    Tian, Yingfang; Liao, Isaac H.; Zhan, Xinhua; Gunther, Joan R.; Ander, Bradley P.; Liu, Dazhi; Lit, Lisa; Jickling, Glen C.; Corbett, Blythe A.; Bos-Veneman, Netty G. P.; Hoekstra, Pieter J.; Sharp, Frank R.

    2011-01-01

    Tourette Syndrome (TS) is diagnosed based upon clinical criteria including motor and vocal tics. We hypothesized that differences in exon expression and splicing might be useful for pathophysiology and diagnosis. To demonstrate exon expression and alternatively spliced gene differences in blood of i

  12. Statistical adjustment of signal censoring in gene expression experiments

    NARCIS (Netherlands)

    Wit, Ernst; McClure, John

    2003-01-01

    Motivation: Numerical output of spotted microarrays displays censoring of pixel intensities at some software dependent threshold. This reduces the quality of gene expression data, because it seriously violates the linearity of expression with respect to signal intensity. Statistical methods based on

  13. VESPUCCI: exploring patterns of gene expression in grapevine

    Directory of Open Access Journals (Sweden)

    Marco eMoretto

    2016-05-01

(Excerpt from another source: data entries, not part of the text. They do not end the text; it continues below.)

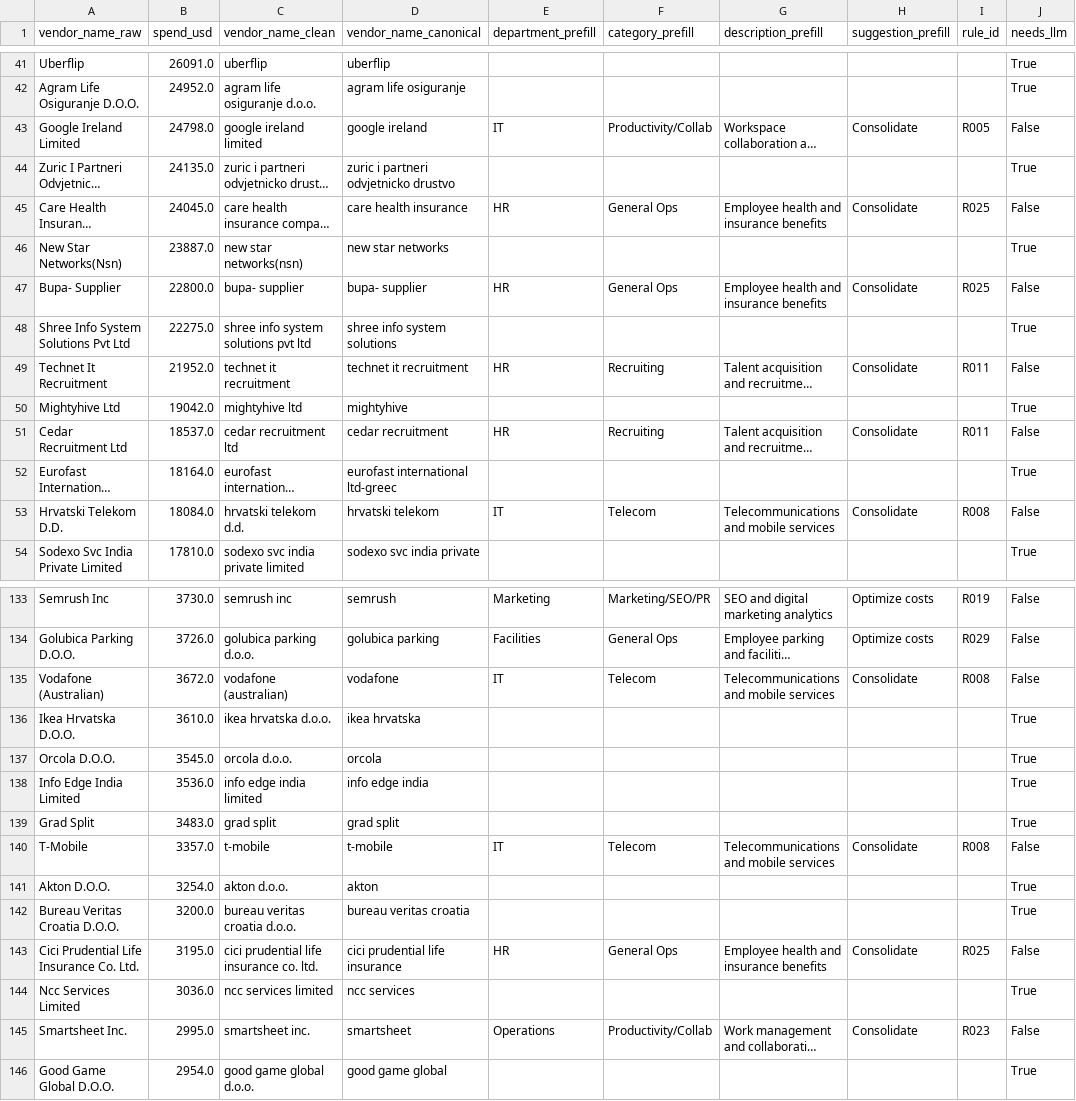
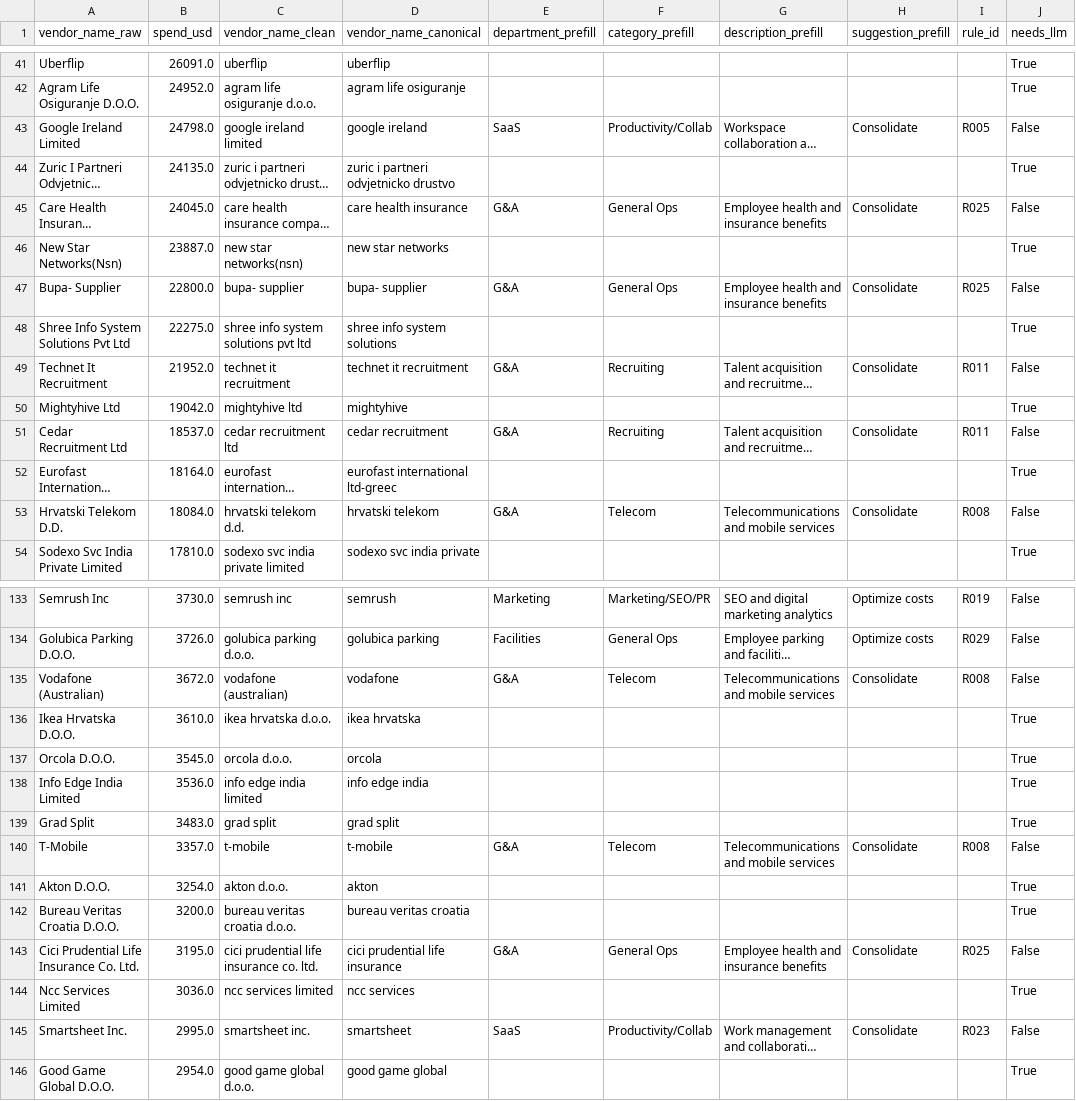
Before and after one commit to Warden-WhiskeyJack/Vendor-Analysis-Assessment_Andrew-de-Villiers, a CSV file: 02_working/vendors_prefilled.csv, drawn as a sheet; only a part is shown, gaps mark what is left out; long unchanged cells end in …; the diff covers the shown part only; the diff names each change by its address in the sheet, - before the commit and + after, or states it on an @@ line.

```diff
--- a/02_working/vendors_prefilled.csv
+++ b/02_working/vendors_prefilled.csv
-E43 (department_prefill): IT
+E43 (department_prefill): SaaS
-E45 (department_prefill): HR
+E45 (department_prefill): G&A
-E47 (department_prefill): HR
+E47 (department_prefill): G&A
-E49 (department_prefill): HR
+E49 (department_prefill): G&A
-E51 (department_prefill): HR
+E51 (department_prefill): G&A
-E53 (department_prefill): IT
+E53 (department_prefill): G&A
-E135 (department_prefill): IT
+E135 (department_prefill): G&A
-E140 (department_prefill): IT
+E140 (department_prefill): G&A
-E143 (department_prefill): HR
+E143 (department_prefill): G&A
-E145 (department_prefill): Operations
+E145 (department_prefill): SaaS
```
Also changed, not shown: 28 edited cells elsewhere in this file, 2 other files.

    Full Text Available Large-scale transcriptional studies aim to decipher the dynamic cellular responses to a stimulus, like different environmental conditions. In the era of high-throughput omics biology, the most used technologies for these purposes are microarray and RNA-Seq, whose data are usually required to be deposited in public repositories upon publication. Such repositories have the enormous potential to provide a comprehensive view of how different experimental conditions lead to expression changes, by comparing gene expression across all possible measured conditions. Unfortunately, this task is greatly impaired by differences among experimental platforms that make direct comparisons difficult.In this paper we present the Vitis Expression Studies Platform Using COLOMBOS Compendia Instances (VESPUCCI, a gene expression compendium for grapevine which was built by adapting an approach ori